• _WORK ORDER_:
Find the word "click" in the listing below, then return every line it appears in.

• _RECORDS SHOWN_:

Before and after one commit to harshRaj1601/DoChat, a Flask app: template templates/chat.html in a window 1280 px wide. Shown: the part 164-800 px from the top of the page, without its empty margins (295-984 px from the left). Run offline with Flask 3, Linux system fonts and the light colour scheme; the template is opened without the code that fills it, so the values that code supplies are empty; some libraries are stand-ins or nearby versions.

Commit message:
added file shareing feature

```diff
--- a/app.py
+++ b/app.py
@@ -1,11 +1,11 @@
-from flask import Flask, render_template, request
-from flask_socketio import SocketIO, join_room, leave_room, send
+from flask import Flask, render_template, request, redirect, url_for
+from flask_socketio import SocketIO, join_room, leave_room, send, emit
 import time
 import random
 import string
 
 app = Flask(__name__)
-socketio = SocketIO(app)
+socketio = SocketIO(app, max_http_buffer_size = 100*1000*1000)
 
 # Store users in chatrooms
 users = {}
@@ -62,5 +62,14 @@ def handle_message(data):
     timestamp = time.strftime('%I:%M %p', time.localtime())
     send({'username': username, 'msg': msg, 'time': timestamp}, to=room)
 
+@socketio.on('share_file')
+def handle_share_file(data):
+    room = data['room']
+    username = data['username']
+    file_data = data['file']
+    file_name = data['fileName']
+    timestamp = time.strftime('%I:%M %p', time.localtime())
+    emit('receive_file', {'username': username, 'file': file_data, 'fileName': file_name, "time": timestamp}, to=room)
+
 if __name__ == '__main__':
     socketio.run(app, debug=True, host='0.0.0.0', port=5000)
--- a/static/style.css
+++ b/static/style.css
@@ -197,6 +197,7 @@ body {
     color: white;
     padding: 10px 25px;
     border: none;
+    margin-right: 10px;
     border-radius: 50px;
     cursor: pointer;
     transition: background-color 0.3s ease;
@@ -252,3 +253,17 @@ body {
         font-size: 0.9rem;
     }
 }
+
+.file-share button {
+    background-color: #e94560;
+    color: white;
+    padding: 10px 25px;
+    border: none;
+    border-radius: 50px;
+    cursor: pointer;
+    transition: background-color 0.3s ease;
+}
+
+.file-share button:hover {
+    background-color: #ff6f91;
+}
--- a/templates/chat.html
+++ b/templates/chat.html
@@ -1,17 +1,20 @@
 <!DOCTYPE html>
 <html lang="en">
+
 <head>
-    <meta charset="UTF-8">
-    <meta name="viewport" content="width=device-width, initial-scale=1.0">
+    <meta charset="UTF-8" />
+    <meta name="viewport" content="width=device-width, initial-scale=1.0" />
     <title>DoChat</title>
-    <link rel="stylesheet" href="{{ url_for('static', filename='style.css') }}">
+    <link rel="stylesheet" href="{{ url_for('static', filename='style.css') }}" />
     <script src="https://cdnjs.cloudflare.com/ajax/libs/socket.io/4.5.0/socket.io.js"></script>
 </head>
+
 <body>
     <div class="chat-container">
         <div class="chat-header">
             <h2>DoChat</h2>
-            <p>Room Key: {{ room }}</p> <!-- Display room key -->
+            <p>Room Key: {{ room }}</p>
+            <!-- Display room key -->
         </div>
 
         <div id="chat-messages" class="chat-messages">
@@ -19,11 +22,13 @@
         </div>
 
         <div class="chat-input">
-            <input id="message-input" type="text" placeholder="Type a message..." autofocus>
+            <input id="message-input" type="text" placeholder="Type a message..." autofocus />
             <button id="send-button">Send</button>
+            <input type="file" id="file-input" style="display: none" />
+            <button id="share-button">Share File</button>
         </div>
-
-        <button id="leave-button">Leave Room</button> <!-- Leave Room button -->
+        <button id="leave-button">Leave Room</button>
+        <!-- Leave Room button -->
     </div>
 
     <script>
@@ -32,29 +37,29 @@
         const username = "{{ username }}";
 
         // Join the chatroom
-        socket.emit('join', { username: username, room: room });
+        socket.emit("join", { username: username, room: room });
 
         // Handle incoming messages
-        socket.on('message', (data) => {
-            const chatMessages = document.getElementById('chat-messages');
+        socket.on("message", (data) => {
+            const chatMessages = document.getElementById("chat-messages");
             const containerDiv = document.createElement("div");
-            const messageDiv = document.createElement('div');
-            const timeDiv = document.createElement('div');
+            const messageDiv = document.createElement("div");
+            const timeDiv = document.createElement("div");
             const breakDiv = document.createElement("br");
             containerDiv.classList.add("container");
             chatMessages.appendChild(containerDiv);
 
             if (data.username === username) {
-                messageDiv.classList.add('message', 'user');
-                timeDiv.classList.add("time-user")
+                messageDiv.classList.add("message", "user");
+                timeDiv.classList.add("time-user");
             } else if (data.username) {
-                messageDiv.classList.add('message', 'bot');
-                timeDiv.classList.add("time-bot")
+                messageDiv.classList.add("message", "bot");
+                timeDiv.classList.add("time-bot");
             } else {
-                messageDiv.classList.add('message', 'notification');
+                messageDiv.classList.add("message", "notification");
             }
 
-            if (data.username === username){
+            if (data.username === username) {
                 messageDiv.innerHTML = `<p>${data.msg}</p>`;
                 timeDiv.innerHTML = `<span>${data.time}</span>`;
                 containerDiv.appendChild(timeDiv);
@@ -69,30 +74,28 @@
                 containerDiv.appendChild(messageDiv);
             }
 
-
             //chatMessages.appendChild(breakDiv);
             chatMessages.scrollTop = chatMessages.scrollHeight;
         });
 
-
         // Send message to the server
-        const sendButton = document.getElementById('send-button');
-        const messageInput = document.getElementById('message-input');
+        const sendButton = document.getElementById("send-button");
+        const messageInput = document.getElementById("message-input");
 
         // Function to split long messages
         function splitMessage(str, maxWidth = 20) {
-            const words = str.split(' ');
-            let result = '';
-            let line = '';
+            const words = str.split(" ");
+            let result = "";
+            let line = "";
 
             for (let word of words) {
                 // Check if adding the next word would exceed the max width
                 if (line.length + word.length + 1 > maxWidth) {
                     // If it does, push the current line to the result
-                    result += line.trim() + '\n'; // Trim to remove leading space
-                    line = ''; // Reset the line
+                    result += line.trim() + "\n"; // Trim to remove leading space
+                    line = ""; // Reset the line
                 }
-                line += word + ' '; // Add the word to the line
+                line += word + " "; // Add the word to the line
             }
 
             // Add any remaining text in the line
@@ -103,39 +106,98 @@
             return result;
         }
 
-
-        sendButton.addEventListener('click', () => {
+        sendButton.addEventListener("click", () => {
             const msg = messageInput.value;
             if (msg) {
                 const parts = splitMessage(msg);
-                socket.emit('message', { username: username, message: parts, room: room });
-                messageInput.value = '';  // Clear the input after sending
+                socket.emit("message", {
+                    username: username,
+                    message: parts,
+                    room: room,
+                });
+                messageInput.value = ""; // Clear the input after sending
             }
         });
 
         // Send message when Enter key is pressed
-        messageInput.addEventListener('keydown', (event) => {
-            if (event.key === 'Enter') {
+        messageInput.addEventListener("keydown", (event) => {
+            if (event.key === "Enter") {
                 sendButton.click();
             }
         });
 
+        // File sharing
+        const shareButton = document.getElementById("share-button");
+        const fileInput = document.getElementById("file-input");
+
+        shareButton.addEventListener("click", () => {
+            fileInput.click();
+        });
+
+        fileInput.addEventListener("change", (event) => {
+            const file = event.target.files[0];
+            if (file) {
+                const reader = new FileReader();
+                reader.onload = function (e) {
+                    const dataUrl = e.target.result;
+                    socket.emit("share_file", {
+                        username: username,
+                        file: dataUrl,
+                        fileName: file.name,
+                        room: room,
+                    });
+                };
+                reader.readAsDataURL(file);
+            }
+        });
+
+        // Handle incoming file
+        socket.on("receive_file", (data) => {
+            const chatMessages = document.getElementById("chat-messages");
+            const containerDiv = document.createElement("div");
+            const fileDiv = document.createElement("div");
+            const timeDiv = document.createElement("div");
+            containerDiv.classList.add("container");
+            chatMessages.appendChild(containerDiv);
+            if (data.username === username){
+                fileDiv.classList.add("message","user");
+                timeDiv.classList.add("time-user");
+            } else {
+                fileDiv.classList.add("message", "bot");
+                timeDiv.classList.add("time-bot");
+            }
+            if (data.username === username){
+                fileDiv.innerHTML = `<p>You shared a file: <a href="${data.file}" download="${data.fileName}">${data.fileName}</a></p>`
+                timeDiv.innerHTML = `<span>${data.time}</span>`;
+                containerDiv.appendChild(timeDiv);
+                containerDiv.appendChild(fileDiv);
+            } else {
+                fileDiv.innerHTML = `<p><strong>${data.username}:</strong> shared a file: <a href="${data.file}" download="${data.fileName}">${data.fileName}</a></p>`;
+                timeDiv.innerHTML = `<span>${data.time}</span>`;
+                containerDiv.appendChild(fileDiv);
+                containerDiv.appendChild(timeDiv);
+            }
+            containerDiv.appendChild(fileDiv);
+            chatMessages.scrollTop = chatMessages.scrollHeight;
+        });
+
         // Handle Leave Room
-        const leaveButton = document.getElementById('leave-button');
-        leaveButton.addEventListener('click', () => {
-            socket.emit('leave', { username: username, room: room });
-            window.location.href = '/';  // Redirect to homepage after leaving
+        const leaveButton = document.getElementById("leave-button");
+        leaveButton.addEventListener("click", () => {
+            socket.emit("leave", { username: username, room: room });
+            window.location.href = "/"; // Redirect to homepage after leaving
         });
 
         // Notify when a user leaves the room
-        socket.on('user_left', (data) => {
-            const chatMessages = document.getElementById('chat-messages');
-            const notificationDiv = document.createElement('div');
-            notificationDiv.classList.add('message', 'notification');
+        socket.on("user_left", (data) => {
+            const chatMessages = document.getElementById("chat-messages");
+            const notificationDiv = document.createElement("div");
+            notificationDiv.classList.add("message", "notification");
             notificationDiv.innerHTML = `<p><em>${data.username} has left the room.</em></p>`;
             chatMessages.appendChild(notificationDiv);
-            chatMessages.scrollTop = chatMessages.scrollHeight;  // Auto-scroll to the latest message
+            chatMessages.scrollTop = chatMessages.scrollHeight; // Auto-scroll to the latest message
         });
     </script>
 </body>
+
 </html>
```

• _YOUR SOLUTION_:
-        sendButton.addEventListener('click', () => {
+        sendButton.addEventListener("click", () => {
                 sendButton.click();
+        shareButton.addEventListener("click", () => {
+            fileInput.click();
-        leaveButton.addEventListener('click', () => {
+        leaveButton.addEventListener("click", () => {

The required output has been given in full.